=== EXERCISE DIRECTIONS ===
The expected output is the data below, character for character, without its pictures.

(Records drawn from a dataset)

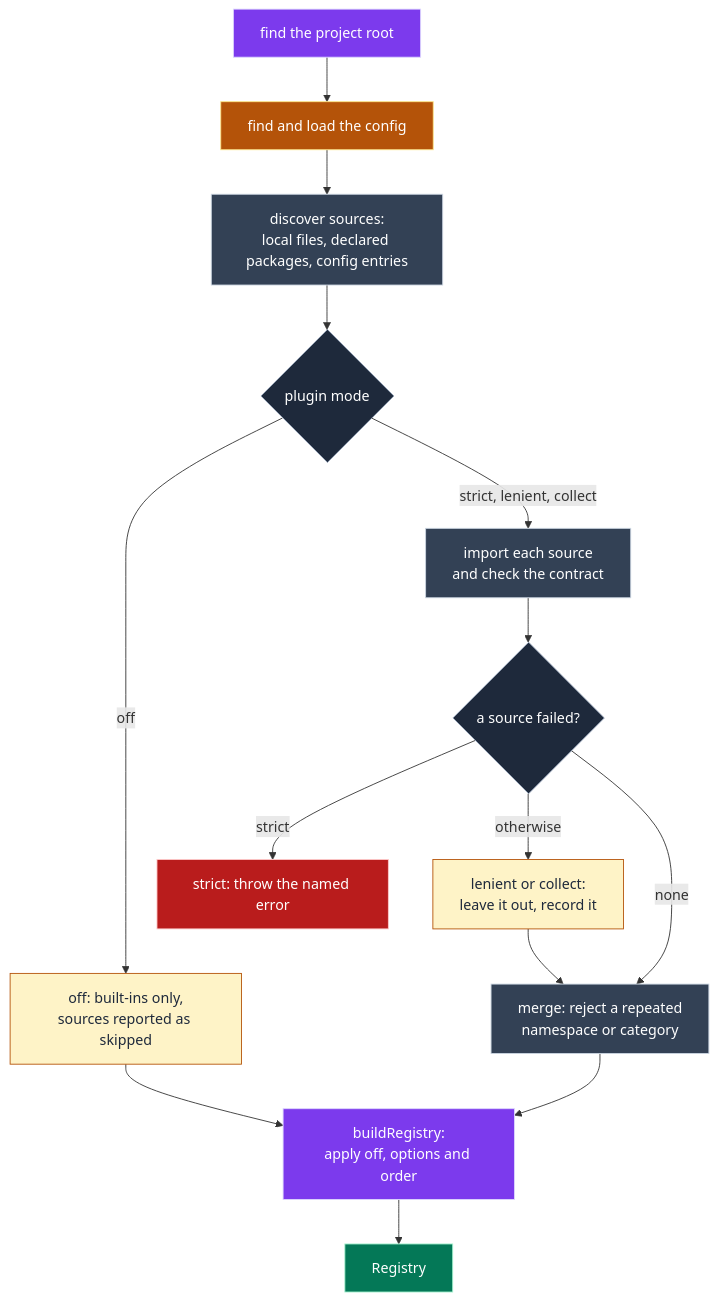
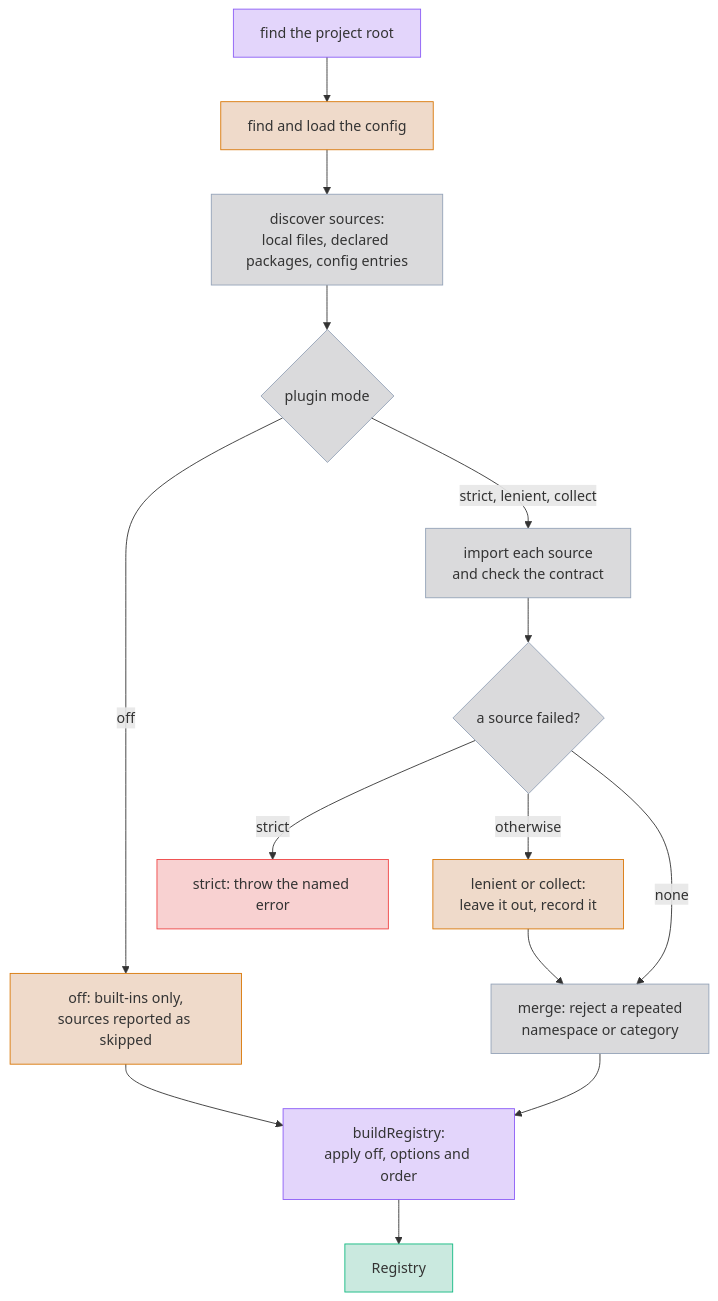
Diagram 19 of 19 in docs/DATA_MODEL.md (jpeakai/jpai-prose-gates), drawn with Mermaid before and after one commit. The commit also changed other lines of this file and 1 other file, not shown here.

First line of the commit message:
docs: recalibrate the Mermaid diagrams for Material with translucent fills

````diff
--- a/docs/DATA_MODEL.md
+++ b/docs/DATA_MODEL.md
@@ -630,31 +630,31 @@
 ```mermaid
 flowchart TB
     ROOT["find the project root"]:::build
     CFGF["find and load the config"]:::source
     DISC["discover sources:<br/>local files, declared packages, config entries"]:::ext
     MODE{"plugin mode"}:::decide
     OFF["off: built-ins only,<br/>sources reported as skipped"]:::out
     LOAD["import each source<br/>and check the contract"]:::ext
     FAIL{"a source failed?"}:::decide
     STRICT["strict: throw the named error"]:::bad
     SKIP["lenient or collect:<br/>leave it out, record it"]:::out
     MERGE["merge: reject a repeated<br/>namespace or category"]:::ext
     BUILD["buildRegistry:<br/>apply off, options and order"]:::build
     REG["Registry"]:::gate
 
     ROOT --> CFGF --> DISC --> MODE
     MODE -- "off" --> OFF --> BUILD
     MODE -- "strict, lenient, collect" --> LOAD --> FAIL
     FAIL -- "strict" --> STRICT
     FAIL -- "otherwise" --> SKIP --> MERGE
     FAIL -- "none" --> MERGE
     MERGE --> BUILD --> REG
 
-    classDef build  fill:#7c3aed,stroke:#ddd6fe,color:#ffffff
-    classDef source fill:#b45309,stroke:#fde68a,color:#ffffff
-    classDef ext    fill:#334155,stroke:#cbd5e1,color:#ffffff
-    classDef decide fill:#1e293b,stroke:#94a3b8,color:#ffffff
-    classDef bad    fill:#b91c1c,stroke:#fecaca,color:#ffffff
-    classDef out    fill:#fef3c7,stroke:#b45309,color:#1e293b
-    classDef gate   fill:#047857,stroke:#a7f3d0,color:#ffffff
+    classDef build  fill:#7c3aed36,stroke:#8b5cf6
+    classDef source fill:#b4530936,stroke:#d97706
+    classDef ext    fill:#52525b36,stroke:#94a3b8
+    classDef decide fill:#52525b36,stroke:#94a3b8
+    classDef bad    fill:#dc262636,stroke:#ef4444
+    classDef out    fill:#b4530936,stroke:#d97706
+    classDef gate   fill:#05966936,stroke:#10b981
 ```
````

=== EXPECTED ANSWER ===
Diagram 19 of 19 in docs/DATA_MODEL.md (jpeakai/jpai-prose-gates), drawn with Mermaid before and after one commit. The commit also changed other lines of this file and 1 other file, not shown here.

First line of the commit message:
docs: recalibrate the Mermaid diagrams for Material with translucent fills

````diff
--- a/docs/DATA_MODEL.md
+++ b/docs/DATA_MODEL.md
@@ -630,31 +630,31 @@
 ```mermaid
 flowchart TB
     ROOT["find the project root"]:::build
     CFGF["find and load the config"]:::source
     DISC["discover sources:<br/>local files, declared packages, config entries"]:::ext
     MODE{"plugin mode"}:::decide
     OFF["off: built-ins only,<br/>sources reported as skipped"]:::out
     LOAD["import each source<br/>and check the contract"]:::ext
     FAIL{"a source failed?"}:::decide
     STRICT["strict: throw the named error"]:::bad
     SKIP["lenient or collect:<br/>leave it out, record it"]:::out
     MERGE["merge: reject a repeated<br/>namespace or category"]:::ext
     BUILD["buildRegistry:<br/>apply off, options and order"]:::build
     REG["Registry"]:::gate
 
     ROOT --> CFGF --> DISC --> MODE
     MODE -- "off" --> OFF --> BUILD
     MODE -- "strict, lenient, collect" --> LOAD --> FAIL
     FAIL -- "strict" --> STRICT
     FAIL -- "otherwise" --> SKIP --> MERGE
     FAIL -- "none" --> MERGE
     MERGE --> BUILD --> REG
 
-    classDef build  fill:#7c3aed,stroke:#ddd6fe,color:#ffffff
-    classDef source fill:#b45309,stroke:#fde68a,color:#ffffff
-    classDef ext    fill:#334155,stroke:#cbd5e1,color:#ffffff
-    classDef decide fill:#1e293b,stroke:#94a3b8,color:#ffffff
-    classDef bad    fill:#b91c1c,stroke:#fecaca,color:#ffffff
-    classDef out    fill:#fef3c7,stroke:#b45309,color:#1e293b
-    classDef gate   fill:#047857,stroke:#a7f3d0,color:#ffffff
+    classDef build  fill:#7c3aed36,stroke:#8b5cf6
+    classDef source fill:#b4530936,stroke:#d97706
+    classDef ext    fill:#52525b36,stroke:#94a3b8
+    classDef decide fill:#52525b36,stroke:#94a3b8
+    classDef bad    fill:#dc262636,stroke:#ef4444
+    classDef out    fill:#b4530936,stroke:#d97706
+    classDef gate   fill:#05966936,stroke:#10b981
 ```
````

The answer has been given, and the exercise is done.